BEGIN

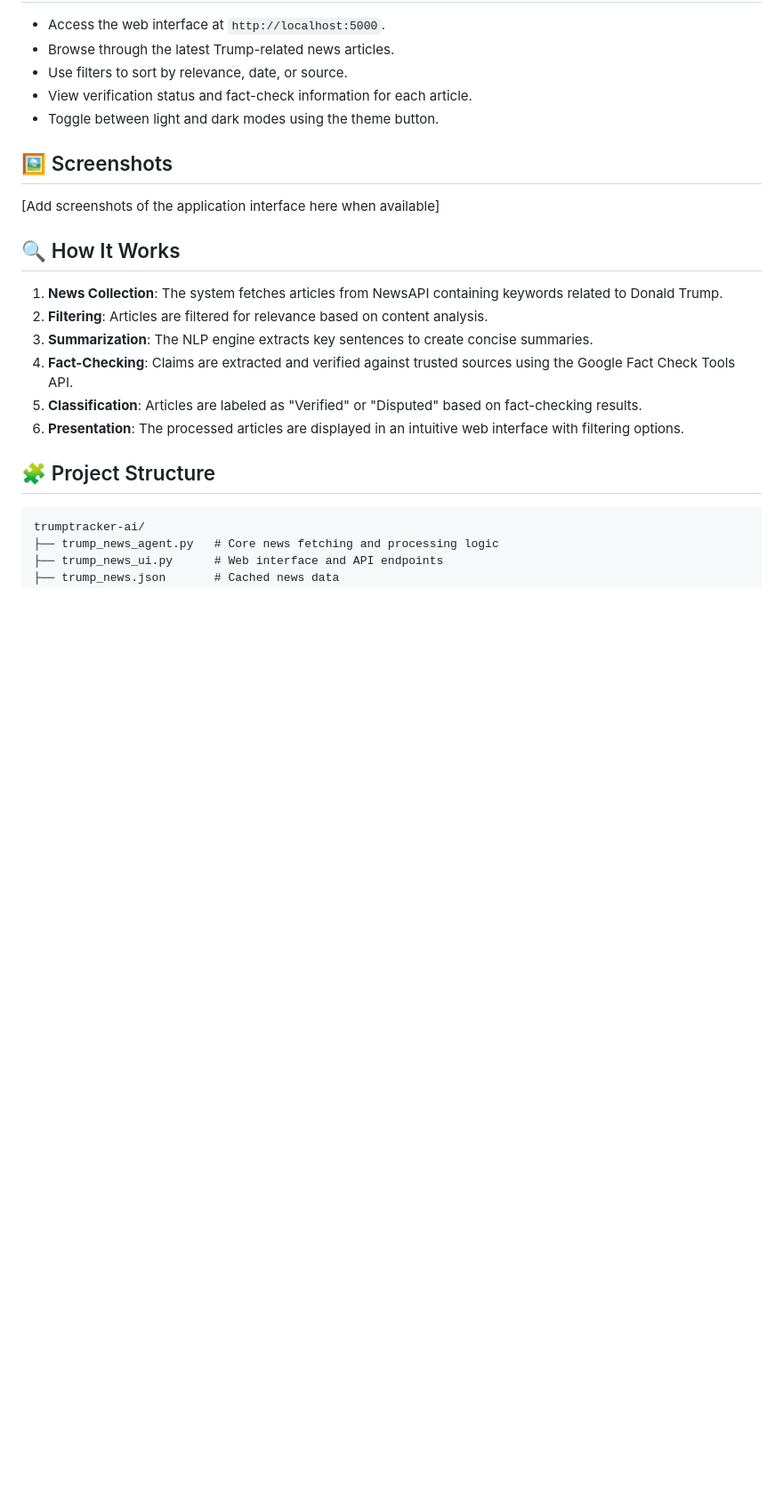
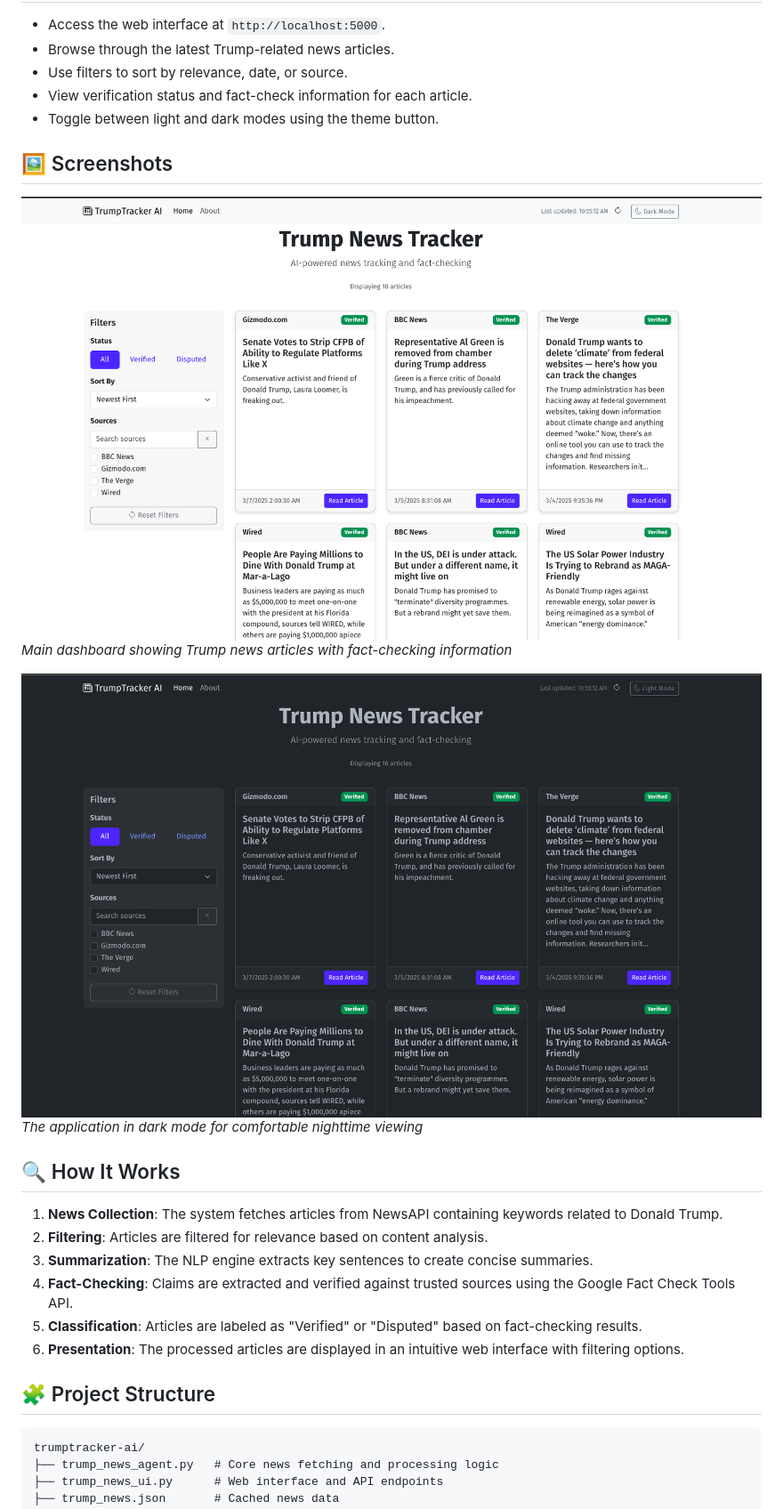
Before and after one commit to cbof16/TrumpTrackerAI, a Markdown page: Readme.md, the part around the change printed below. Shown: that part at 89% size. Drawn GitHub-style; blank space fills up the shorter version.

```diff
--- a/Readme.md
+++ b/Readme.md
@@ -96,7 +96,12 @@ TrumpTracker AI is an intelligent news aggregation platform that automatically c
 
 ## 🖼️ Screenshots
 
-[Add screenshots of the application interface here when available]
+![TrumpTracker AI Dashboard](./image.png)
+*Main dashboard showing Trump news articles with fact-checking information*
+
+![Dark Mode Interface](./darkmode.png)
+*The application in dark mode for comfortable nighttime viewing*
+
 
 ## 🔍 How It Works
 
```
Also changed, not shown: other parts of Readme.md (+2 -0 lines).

END

Exercise requirements: Would you repeat each line of the listing exactly, skipping any picture?

Expected output:
Before and after one commit to cbof16/TrumpTrackerAI, a Markdown page: Readme.md, the part around the change printed below. Shown: that part at 89% size. Drawn GitHub-style; blank space fills up the shorter version.

```diff
--- a/Readme.md
+++ b/Readme.md
@@ -96,7 +96,12 @@ TrumpTracker AI is an intelligent news aggregation platform that automatically c
 
 ## 🖼️ Screenshots
 
-[Add screenshots of the application interface here when available]
+![TrumpTracker AI Dashboard](./image.png)
+*Main dashboard showing Trump news articles with fact-checking information*
+
+![Dark Mode Interface](./darkmode.png)
+*The application in dark mode for comfortable nighttime viewing*
+
 
 ## 🔍 How It Works
 
```
Also changed, not shown: other parts of Readme.md (+2 -0 lines).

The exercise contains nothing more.